3. MD Anderson Cancer Center. A phase II study of the combination of azacitidine and pembrolizumab for patients with MDS. ClinicalTrials.gov. March 29, 2017. Updated March 21, 2023. Accessed July 24, 2023.
4. Garcia-Manero G, Daver NG, Montalban-Bravo G, et al. A phase II study evaluating the combination of nivolumab (Nivo) or ipilimumab (Ipi) with azacitidine in pts with previously treated or untreated myelodysplastic syndromes (MDS). Blood. 2016;128(22):344. doi:10.1182/blood.V128.22.344.344
5. Zeidan AM, Zeidner JF, Duffield A, et al. Stabilization of myelodysplastic syndromes (MDS) following hypomethylating agent (HMAs) failure using the immune checkpoint inhibitor ipilimumab: a phase I trial. Blood. 2015;126(23):1666. doi:10.1182/blood.V126.23.1666.1666
6. MD Anderson Cancer Center. Combination of nivolumab and ipilimumab with 5-azacitidine in patients with myelodysplastic syndromes (MDS). ClinicalTrials.gov. August 21, 2015. Updated August 28, 2023. Accessed July 24, 2023.
7. Borate U, Esteve J, Porkka K, et al. Phase Ib study of the anti-TIM-3 antibody MBG453 in combination with decitabine in patients with high-risk myelodysplastic syndrome (MDS) and acute myeloid leukemia (AML). Blood. 2019;134(Supplement 1):570. doi:10.1182/blood-2019-128178
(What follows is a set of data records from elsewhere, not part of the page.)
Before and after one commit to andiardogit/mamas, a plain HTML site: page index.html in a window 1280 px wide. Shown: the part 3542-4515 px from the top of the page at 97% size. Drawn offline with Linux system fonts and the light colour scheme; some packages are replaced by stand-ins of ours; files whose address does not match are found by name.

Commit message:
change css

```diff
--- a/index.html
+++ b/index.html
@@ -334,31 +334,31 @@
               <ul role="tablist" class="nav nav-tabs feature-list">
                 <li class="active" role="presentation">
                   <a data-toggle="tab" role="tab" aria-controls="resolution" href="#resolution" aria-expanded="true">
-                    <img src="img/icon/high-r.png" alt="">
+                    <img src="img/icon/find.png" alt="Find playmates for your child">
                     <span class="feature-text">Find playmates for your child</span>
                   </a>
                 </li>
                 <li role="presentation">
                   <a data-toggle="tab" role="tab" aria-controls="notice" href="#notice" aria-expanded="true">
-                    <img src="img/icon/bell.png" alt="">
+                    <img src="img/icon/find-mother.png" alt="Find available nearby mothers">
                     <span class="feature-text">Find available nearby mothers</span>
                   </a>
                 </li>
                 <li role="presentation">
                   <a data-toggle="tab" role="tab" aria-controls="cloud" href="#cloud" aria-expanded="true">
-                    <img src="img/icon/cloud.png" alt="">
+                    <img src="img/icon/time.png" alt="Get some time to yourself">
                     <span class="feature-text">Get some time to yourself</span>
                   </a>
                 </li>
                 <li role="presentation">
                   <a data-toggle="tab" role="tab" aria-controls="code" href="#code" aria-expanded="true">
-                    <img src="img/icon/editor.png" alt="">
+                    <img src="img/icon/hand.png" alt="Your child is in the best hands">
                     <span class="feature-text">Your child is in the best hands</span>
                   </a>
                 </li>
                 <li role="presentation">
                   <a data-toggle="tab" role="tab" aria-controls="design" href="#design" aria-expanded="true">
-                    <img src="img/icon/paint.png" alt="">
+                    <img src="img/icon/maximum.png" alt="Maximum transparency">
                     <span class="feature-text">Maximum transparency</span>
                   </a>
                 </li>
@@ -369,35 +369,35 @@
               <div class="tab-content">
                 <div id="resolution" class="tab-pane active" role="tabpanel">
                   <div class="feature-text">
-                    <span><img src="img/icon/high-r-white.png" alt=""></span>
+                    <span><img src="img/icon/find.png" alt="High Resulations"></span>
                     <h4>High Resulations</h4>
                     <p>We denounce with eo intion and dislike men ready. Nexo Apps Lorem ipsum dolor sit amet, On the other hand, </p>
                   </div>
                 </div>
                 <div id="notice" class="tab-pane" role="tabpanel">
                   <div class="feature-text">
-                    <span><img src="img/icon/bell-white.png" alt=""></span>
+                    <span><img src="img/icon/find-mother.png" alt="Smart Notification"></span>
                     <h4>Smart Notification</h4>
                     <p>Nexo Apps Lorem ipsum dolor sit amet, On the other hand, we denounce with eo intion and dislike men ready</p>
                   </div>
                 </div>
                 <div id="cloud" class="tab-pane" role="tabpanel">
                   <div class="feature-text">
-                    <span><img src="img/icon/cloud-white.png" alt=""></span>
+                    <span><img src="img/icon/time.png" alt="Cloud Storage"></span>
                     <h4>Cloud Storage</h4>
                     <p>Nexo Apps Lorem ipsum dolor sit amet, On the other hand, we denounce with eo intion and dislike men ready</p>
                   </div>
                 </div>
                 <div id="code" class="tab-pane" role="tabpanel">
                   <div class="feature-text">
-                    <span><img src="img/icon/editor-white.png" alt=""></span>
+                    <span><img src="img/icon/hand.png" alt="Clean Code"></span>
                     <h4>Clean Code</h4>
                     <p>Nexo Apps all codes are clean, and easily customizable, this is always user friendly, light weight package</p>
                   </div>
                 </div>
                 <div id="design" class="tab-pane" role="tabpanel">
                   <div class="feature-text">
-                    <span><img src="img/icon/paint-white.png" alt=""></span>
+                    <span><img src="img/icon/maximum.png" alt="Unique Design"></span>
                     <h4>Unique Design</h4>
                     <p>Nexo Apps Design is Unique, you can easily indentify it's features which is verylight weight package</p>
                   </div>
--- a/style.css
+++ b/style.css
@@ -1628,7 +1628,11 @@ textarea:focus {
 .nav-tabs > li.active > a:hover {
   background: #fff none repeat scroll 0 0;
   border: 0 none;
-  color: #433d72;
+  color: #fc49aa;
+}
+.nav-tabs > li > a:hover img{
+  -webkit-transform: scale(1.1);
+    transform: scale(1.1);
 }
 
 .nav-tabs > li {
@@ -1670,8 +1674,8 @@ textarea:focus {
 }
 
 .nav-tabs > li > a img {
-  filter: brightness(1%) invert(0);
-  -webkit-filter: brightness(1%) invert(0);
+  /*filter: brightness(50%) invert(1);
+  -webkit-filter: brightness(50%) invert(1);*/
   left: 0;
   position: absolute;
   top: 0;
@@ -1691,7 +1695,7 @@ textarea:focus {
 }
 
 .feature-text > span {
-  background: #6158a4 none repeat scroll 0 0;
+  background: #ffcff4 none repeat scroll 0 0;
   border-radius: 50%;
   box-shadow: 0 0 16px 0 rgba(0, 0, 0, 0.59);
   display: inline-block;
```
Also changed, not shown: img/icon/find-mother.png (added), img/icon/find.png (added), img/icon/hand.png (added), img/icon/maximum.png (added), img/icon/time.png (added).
8. Lin F, Xiong M, Hao W, et al. A novel blockade CD47 antibody with therapeutic potential for cancer. Front Oncol. 2021;10. doi:10.3389/fonc.2020.615534
9. Zeidan AM, DeAngelo DJ, Palmer J, et al. Phase 1 study of anti-CD47 monoclonal antibody CC-90002 in patients with relapsed/refractory acute myeloid leukemia and high-risk myelodysplastic syndrome. Ann Hematol. 2022;101(3):557-569. doi:10.1007/s00277-021-04734-2
10. Gilead to discontinue phase 3 ENHANCE study of magrolimab plus azacitidine in higher-risk MDS. News release. Gilead; July 21, 2023.
11. A phase 1b/2 trial of Hu5F9-G4 in combination with rituximab or rituximab + chemotherapy in patients with relapsed/refractory B-cell non-Hodgkin’s lymphoma. ClinicalTrials.gov. November 2, 2016. Updated August 1, 2023. Accessed July 26, 2023.